"Mahlon said Frank knew what he wanted. He always gave the band lots of credit, which is why the musicians loved working for him," De Blasio said.

"Baby Elephant Walk" was featured on the soundtrack for the 1962 Oscar-nominated movie "Hatari!" starring John Wayne.

The song was a hit for Henry Mancini's orchestra, which recorded the soundtrack. When Welk later recorded it, he also used Clark.

Born in Portsmouth, Va., on March 7, 1923, Clark performed in vaudeville with his sister Jane when they were children.

When he was 16, Clark landed a professional job as a big band musician with the Dean Hudson Band. That gig was followed by stints with the Will Bradley Band and the Ray McKinley Band.

Beginning in 1942, Clark served in the U.S. merchant marine. He married Imogene Lynn, a vocalist with the McKinley band. Stationed on Santa Catalina Island, Clark was assigned to the merchant marine band, which entertained troops on furlough.

After the war, Clark found work as a musician with the permanent orchestra at Paramount Studios. At Paramount he performed on soundtracks for movies starring Elvis Presley, Dean Martin and Jerry Lewis, and in films directed by Alfred Hitchcock.

Clark was an advocate for musicians in the mid-1950s, a time when many worried for their jobs and salaries at Hollywood studios. Musicians feared the studios would end the practice of hiring musicians to play live, opting instead to use prerecorded music.

During this debate, the leadership of the American Federation of Musicians was challenged by a newly created rival union, the Musicians Guild of America. Los Angeles Musicians Local 47 responded by purging members believed to be associated with the rival group, including Clark, who later served on the new guild's board.

From 1962 until 1968, Clark performed in Welk's orchestra, which appeared on his television show. After Clark's first marriage ended in 1966, Clark married Kathy Lennon of the Lennon Sisters, who appeared regularly on Welk's show.

Clark continued performing until the early 1990s, playing on the soundtracks for movies including "Dick Tracy," and "When Harry Met Sally." He also played on Linda Ronstadt recordings and Madonna's 1990 album "I'm Breathless."

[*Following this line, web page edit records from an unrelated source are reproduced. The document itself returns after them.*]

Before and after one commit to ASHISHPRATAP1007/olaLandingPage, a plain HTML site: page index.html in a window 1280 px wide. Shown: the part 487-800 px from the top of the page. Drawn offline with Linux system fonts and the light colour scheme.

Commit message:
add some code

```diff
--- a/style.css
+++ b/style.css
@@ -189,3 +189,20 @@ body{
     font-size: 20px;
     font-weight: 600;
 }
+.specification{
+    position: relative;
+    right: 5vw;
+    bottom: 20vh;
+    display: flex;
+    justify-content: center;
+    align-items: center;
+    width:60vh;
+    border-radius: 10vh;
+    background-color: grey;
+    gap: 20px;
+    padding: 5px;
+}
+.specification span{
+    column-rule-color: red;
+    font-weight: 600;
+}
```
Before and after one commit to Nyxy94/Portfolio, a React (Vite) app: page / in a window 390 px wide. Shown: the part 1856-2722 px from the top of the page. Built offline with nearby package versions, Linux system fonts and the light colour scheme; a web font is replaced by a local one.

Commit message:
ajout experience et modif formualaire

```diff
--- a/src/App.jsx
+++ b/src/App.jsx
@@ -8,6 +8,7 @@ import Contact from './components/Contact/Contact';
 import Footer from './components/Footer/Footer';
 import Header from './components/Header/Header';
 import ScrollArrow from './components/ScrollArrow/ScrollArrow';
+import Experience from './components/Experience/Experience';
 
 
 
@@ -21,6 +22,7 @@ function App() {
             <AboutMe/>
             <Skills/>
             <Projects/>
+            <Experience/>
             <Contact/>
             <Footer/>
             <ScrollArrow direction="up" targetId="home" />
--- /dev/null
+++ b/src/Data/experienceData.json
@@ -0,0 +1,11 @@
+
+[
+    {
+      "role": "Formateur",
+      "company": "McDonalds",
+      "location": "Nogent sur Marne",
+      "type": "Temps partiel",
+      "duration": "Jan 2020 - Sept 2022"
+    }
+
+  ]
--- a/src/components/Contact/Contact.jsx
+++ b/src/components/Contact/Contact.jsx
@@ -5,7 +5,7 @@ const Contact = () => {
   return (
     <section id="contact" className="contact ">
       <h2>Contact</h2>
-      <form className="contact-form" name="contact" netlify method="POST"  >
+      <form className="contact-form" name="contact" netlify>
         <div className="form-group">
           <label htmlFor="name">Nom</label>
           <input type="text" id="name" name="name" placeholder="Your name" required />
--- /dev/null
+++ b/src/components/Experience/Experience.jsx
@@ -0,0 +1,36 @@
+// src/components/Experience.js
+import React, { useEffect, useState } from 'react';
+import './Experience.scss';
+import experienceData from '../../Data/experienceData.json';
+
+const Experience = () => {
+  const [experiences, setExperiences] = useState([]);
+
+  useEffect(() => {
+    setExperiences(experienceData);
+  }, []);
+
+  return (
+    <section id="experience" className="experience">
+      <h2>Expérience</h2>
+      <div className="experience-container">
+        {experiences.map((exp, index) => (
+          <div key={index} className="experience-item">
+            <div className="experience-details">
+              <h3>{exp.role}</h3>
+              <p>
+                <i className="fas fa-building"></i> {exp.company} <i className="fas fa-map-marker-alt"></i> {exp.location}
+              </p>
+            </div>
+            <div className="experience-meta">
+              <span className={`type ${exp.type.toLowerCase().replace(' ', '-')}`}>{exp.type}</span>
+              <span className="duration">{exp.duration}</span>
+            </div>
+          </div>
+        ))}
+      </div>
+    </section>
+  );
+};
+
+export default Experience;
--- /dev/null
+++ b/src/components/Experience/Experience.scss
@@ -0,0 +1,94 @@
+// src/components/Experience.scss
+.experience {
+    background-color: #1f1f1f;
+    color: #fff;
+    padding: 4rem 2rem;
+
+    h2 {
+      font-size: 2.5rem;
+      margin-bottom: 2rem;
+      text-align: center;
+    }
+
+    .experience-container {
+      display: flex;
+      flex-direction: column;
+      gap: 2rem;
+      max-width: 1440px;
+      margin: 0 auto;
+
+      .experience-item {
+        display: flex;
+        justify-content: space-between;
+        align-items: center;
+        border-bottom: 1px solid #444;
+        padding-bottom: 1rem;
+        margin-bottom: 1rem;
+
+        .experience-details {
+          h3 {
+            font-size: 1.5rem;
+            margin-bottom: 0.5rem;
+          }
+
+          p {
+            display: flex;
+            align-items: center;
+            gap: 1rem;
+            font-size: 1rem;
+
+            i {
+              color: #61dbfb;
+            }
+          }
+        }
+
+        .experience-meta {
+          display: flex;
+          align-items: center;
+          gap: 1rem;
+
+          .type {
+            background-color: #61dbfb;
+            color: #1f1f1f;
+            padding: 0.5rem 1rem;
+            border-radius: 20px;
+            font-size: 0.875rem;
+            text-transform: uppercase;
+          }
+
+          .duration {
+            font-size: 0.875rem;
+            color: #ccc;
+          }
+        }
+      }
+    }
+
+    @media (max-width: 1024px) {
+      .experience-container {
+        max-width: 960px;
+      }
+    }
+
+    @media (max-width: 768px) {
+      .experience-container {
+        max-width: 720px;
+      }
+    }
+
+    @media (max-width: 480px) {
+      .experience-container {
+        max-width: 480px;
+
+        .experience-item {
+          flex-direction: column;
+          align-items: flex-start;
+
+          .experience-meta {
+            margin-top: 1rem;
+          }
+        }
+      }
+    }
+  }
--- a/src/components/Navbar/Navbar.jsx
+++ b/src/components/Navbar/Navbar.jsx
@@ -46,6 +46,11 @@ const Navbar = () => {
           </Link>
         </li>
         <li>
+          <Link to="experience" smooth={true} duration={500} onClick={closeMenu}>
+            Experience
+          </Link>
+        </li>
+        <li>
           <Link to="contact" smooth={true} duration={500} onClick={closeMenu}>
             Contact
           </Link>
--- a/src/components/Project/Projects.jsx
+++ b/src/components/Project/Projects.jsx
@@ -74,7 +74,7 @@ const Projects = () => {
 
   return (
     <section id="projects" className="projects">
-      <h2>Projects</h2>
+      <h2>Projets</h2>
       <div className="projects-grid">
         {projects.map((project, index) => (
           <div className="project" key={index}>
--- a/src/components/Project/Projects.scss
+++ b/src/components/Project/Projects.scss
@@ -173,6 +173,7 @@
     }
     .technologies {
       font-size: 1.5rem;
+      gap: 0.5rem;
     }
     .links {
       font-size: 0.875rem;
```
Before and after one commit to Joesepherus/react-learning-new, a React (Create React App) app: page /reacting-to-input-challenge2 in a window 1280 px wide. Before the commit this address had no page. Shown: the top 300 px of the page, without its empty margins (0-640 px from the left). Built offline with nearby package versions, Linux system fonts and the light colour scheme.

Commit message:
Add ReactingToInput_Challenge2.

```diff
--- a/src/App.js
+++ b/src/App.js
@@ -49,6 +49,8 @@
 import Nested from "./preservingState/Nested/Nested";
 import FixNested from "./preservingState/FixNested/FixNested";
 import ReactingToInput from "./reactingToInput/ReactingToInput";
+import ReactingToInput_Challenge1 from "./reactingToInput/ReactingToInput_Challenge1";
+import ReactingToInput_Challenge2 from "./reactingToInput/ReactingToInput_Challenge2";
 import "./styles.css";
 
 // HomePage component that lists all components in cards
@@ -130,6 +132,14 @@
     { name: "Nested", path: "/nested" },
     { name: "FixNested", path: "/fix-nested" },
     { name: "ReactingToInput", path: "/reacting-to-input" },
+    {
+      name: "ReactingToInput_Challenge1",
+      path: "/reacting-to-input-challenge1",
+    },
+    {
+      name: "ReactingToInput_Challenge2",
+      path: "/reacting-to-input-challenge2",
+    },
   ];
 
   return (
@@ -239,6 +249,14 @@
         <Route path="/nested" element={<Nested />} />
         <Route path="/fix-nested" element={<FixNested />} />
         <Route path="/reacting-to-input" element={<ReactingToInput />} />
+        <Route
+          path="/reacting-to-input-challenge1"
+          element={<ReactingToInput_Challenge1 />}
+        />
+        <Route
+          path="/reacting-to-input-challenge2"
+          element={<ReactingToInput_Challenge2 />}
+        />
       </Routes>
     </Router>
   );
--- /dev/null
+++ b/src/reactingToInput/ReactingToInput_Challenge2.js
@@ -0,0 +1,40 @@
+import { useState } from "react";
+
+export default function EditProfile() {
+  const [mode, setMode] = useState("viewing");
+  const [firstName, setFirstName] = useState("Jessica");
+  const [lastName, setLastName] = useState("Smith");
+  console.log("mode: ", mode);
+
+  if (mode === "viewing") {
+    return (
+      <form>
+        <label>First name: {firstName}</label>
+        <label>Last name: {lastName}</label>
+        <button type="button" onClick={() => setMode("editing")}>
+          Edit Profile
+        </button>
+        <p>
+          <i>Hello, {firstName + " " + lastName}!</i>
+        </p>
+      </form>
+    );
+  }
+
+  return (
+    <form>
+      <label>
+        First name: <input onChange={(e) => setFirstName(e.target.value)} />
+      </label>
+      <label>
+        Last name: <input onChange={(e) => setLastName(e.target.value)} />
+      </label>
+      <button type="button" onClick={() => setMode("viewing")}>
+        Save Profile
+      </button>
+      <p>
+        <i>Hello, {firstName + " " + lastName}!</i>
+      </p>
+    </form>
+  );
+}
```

Clark is survived by two daughters, Deborah Clark of Sherman Oaks and Julie Clark De Blasio of Los Angeles; a son, Kevin Clark of Aptos, Calif.; and four grandchildren.